--- What you need to do ---
The whole listing needs to be returned exactly as it appears.

--- Input for this task ---

********

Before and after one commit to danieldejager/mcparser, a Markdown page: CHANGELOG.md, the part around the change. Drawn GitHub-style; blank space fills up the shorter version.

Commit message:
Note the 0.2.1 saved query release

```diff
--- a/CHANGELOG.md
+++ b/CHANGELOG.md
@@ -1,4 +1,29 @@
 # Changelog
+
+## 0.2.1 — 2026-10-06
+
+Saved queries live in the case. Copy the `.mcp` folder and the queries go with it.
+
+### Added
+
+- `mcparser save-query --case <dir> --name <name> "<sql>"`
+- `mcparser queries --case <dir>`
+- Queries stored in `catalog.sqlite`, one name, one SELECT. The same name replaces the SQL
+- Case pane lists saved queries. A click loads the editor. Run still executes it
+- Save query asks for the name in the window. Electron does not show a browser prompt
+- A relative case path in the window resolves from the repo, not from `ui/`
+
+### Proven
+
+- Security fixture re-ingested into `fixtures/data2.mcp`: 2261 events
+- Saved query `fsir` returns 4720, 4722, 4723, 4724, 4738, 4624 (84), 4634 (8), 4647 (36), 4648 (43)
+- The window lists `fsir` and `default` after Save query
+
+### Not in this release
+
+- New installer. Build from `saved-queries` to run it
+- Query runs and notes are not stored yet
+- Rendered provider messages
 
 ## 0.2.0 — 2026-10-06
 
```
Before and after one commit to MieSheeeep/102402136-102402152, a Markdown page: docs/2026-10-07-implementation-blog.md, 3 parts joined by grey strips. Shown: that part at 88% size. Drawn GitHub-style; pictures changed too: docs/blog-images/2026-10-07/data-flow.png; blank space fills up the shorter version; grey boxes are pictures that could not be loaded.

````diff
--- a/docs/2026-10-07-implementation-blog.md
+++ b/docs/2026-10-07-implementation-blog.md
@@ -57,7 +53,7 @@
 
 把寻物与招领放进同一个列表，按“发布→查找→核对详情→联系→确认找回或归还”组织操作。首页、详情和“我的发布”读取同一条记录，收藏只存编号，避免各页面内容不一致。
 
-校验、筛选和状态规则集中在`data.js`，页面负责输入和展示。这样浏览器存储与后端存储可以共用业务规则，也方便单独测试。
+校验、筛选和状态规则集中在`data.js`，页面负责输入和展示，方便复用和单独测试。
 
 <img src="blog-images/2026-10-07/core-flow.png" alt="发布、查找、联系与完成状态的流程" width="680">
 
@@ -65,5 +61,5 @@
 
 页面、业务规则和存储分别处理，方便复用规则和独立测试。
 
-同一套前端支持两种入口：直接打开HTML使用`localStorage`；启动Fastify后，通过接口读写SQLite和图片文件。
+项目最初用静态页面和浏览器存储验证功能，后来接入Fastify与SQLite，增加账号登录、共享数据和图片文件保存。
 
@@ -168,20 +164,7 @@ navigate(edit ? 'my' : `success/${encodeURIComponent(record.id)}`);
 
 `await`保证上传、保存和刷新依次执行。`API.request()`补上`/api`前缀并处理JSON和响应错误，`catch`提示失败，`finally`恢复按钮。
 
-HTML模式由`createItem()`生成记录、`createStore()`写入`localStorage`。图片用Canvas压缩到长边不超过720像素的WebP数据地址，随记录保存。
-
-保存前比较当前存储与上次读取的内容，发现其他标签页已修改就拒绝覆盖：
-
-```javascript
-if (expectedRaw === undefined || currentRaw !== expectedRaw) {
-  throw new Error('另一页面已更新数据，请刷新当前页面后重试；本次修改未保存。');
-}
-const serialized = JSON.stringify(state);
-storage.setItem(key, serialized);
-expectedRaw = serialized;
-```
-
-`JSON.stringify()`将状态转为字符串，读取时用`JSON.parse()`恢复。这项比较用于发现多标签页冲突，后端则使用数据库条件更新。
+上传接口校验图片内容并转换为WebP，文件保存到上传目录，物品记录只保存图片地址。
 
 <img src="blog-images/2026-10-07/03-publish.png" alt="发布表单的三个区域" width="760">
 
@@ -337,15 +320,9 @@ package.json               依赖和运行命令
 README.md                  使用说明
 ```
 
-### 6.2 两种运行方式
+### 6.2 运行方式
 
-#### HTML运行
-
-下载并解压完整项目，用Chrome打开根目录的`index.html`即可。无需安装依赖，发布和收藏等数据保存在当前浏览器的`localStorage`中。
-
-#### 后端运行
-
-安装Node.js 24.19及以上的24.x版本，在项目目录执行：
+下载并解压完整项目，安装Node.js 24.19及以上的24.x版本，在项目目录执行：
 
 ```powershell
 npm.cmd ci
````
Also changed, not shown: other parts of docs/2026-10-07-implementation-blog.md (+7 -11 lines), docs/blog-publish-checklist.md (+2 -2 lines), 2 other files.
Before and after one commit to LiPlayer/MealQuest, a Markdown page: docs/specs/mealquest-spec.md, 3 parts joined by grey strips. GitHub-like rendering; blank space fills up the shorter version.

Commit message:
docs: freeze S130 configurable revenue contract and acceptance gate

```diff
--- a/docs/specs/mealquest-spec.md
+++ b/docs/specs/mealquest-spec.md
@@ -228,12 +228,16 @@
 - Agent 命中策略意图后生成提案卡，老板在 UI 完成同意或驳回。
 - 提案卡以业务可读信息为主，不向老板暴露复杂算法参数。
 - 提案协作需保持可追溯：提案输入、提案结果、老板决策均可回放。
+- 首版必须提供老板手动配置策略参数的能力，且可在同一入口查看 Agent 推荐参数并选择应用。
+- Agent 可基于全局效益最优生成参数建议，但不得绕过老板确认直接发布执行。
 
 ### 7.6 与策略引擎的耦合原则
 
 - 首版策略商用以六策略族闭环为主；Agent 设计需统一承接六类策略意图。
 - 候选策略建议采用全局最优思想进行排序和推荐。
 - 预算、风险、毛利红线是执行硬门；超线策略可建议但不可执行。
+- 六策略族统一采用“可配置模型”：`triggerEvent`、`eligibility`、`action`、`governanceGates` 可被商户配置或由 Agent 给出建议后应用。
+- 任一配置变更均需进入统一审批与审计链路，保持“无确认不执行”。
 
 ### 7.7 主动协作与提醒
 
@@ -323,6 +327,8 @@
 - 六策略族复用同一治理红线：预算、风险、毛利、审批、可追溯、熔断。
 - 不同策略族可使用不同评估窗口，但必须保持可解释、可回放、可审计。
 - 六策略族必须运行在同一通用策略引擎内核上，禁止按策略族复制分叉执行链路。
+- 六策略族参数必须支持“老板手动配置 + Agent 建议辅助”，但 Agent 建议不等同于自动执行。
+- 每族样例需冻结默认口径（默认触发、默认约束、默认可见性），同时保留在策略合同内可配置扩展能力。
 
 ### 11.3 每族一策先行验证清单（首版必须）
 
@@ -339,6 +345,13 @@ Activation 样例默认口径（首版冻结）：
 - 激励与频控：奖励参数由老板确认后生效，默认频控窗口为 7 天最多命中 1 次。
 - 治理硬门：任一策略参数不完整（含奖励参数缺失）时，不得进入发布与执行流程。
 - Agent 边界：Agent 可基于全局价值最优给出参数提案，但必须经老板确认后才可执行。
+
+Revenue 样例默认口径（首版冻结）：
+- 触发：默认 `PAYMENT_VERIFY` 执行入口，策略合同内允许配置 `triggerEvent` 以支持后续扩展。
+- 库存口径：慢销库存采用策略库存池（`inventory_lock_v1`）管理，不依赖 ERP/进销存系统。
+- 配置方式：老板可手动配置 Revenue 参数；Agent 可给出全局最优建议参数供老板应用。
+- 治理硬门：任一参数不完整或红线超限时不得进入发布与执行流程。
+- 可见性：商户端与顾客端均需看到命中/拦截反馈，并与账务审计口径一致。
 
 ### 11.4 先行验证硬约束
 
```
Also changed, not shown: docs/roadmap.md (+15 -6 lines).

********

--- Response to this exercise ---
Before and after one commit to danieldejager/mcparser, a Markdown page: CHANGELOG.md, the part around the change. Drawn GitHub-style; blank space fills up the shorter version.

Commit message:
Note the 0.2.1 saved query release

```diff
--- a/CHANGELOG.md
+++ b/CHANGELOG.md
@@ -1,4 +1,29 @@
 # Changelog
+
+## 0.2.1 — 2026-10-06
+
+Saved queries live in the case. Copy the `.mcp` folder and the queries go with it.
+
+### Added
+
+- `mcparser save-query --case <dir> --name <name> "<sql>"`
+- `mcparser queries --case <dir>`
+- Queries stored in `catalog.sqlite`, one name, one SELECT. The same name replaces the SQL
+- Case pane lists saved queries. A click loads the editor. Run still executes it
+- Save query asks for the name in the window. Electron does not show a browser prompt
+- A relative case path in the window resolves from the repo, not from `ui/`
+
+### Proven
+
+- Security fixture re-ingested into `fixtures/data2.mcp`: 2261 events
+- Saved query `fsir` returns 4720, 4722, 4723, 4724, 4738, 4624 (84), 4634 (8), 4647 (36), 4648 (43)
+- The window lists `fsir` and `default` after Save query
+
+### Not in this release
+
+- New installer. Build from `saved-queries` to run it
+- Query runs and notes are not stored yet
+- Rendered provider messages
 
 ## 0.2.0 — 2026-10-06
 
```
Before and after one commit to MieSheeeep/102402136-102402152, a Markdown page: docs/2026-10-07-implementation-blog.md, 3 parts joined by grey strips. Shown: that part at 88% size. Drawn GitHub-style; pictures changed too: docs/blog-images/2026-10-07/data-flow.png; blank space fills up the shorter version; grey boxes are pictures that could not be loaded.

````diff
--- a/docs/2026-10-07-implementation-blog.md
+++ b/docs/2026-10-07-implementation-blog.md
@@ -57,7 +53,7 @@
 
 把寻物与招领放进同一个列表，按“发布→查找→核对详情→联系→确认找回或归还”组织操作。首页、详情和“我的发布”读取同一条记录，收藏只存编号，避免各页面内容不一致。
 
-校验、筛选和状态规则集中在`data.js`，页面负责输入和展示。这样浏览器存储与后端存储可以共用业务规则，也方便单独测试。
+校验、筛选和状态规则集中在`data.js`，页面负责输入和展示，方便复用和单独测试。
 
 <img src="blog-images/2026-10-07/core-flow.png" alt="发布、查找、联系与完成状态的流程" width="680">
 
@@ -65,5 +61,5 @@
 
 页面、业务规则和存储分别处理，方便复用规则和独立测试。
 
-同一套前端支持两种入口：直接打开HTML使用`localStorage`；启动Fastify后，通过接口读写SQLite和图片文件。
+项目最初用静态页面和浏览器存储验证功能，后来接入Fastify与SQLite，增加账号登录、共享数据和图片文件保存。
 
@@ -168,20 +164,7 @@ navigate(edit ? 'my' : `success/${encodeURIComponent(record.id)}`);
 
 `await`保证上传、保存和刷新依次执行。`API.request()`补上`/api`前缀并处理JSON和响应错误，`catch`提示失败，`finally`恢复按钮。
 
-HTML模式由`createItem()`生成记录、`createStore()`写入`localStorage`。图片用Canvas压缩到长边不超过720像素的WebP数据地址，随记录保存。
-
-保存前比较当前存储与上次读取的内容，发现其他标签页已修改就拒绝覆盖：
-
-```javascript
-if (expectedRaw === undefined || currentRaw !== expectedRaw) {
-  throw new Error('另一页面已更新数据，请刷新当前页面后重试；本次修改未保存。');
-}
-const serialized = JSON.stringify(state);
-storage.setItem(key, serialized);
-expectedRaw = serialized;
-```
-
-`JSON.stringify()`将状态转为字符串，读取时用`JSON.parse()`恢复。这项比较用于发现多标签页冲突，后端则使用数据库条件更新。
+上传接口校验图片内容并转换为WebP，文件保存到上传目录，物品记录只保存图片地址。
 
 <img src="blog-images/2026-10-07/03-publish.png" alt="发布表单的三个区域" width="760">
 
@@ -337,15 +320,9 @@ package.json               依赖和运行命令
 README.md                  使用说明
 ```
 
-### 6.2 两种运行方式
+### 6.2 运行方式
 
-#### HTML运行
-
-下载并解压完整项目，用Chrome打开根目录的`index.html`即可。无需安装依赖，发布和收藏等数据保存在当前浏览器的`localStorage`中。
-
-#### 后端运行
-
-安装Node.js 24.19及以上的24.x版本，在项目目录执行：
+下载并解压完整项目，安装Node.js 24.19及以上的24.x版本，在项目目录执行：
 
 ```powershell
 npm.cmd ci
````
Also changed, not shown: other parts of docs/2026-10-07-implementation-blog.md (+7 -11 lines), docs/blog-publish-checklist.md (+2 -2 lines), 2 other files.
Before and after one commit to LiPlayer/MealQuest, a Markdown page: docs/specs/mealquest-spec.md, 3 parts joined by grey strips. GitHub-like rendering; blank space fills up the shorter version.

Commit message:
docs: freeze S130 configurable revenue contract and acceptance gate

```diff
--- a/docs/specs/mealquest-spec.md
+++ b/docs/specs/mealquest-spec.md
@@ -228,12 +228,16 @@
 - Agent 命中策略意图后生成提案卡，老板在 UI 完成同意或驳回。
 - 提案卡以业务可读信息为主，不向老板暴露复杂算法参数。
 - 提案协作需保持可追溯：提案输入、提案结果、老板决策均可回放。
+- 首版必须提供老板手动配置策略参数的能力，且可在同一入口查看 Agent 推荐参数并选择应用。
+- Agent 可基于全局效益最优生成参数建议，但不得绕过老板确认直接发布执行。
 
 ### 7.6 与策略引擎的耦合原则
 
 - 首版策略商用以六策略族闭环为主；Agent 设计需统一承接六类策略意图。
 - 候选策略建议采用全局最优思想进行排序和推荐。
 - 预算、风险、毛利红线是执行硬门；超线策略可建议但不可执行。
+- 六策略族统一采用“可配置模型”：`triggerEvent`、`eligibility`、`action`、`governanceGates` 可被商户配置或由 Agent 给出建议后应用。
+- 任一配置变更均需进入统一审批与审计链路，保持“无确认不执行”。
 
 ### 7.7 主动协作与提醒
 
@@ -323,6 +327,8 @@
 - 六策略族复用同一治理红线：预算、风险、毛利、审批、可追溯、熔断。
 - 不同策略族可使用不同评估窗口，但必须保持可解释、可回放、可审计。
 - 六策略族必须运行在同一通用策略引擎内核上，禁止按策略族复制分叉执行链路。
+- 六策略族参数必须支持“老板手动配置 + Agent 建议辅助”，但 Agent 建议不等同于自动执行。
+- 每族样例需冻结默认口径（默认触发、默认约束、默认可见性），同时保留在策略合同内可配置扩展能力。
 
 ### 11.3 每族一策先行验证清单（首版必须）
 
@@ -339,6 +345,13 @@ Activation 样例默认口径（首版冻结）：
 - 激励与频控：奖励参数由老板确认后生效，默认频控窗口为 7 天最多命中 1 次。
 - 治理硬门：任一策略参数不完整（含奖励参数缺失）时，不得进入发布与执行流程。
 - Agent 边界：Agent 可基于全局价值最优给出参数提案，但必须经老板确认后才可执行。
+
+Revenue 样例默认口径（首版冻结）：
+- 触发：默认 `PAYMENT_VERIFY` 执行入口，策略合同内允许配置 `triggerEvent` 以支持后续扩展。
+- 库存口径：慢销库存采用策略库存池（`inventory_lock_v1`）管理，不依赖 ERP/进销存系统。
+- 配置方式：老板可手动配置 Revenue 参数；Agent 可给出全局最优建议参数供老板应用。
+- 治理硬门：任一参数不完整或红线超限时不得进入发布与执行流程。
+- 可见性：商户端与顾客端均需看到命中/拦截反馈，并与账务审计口径一致。
 
 ### 11.4 先行验证硬约束
 
```
Also changed, not shown: docs/roadmap.md (+15 -6 lines).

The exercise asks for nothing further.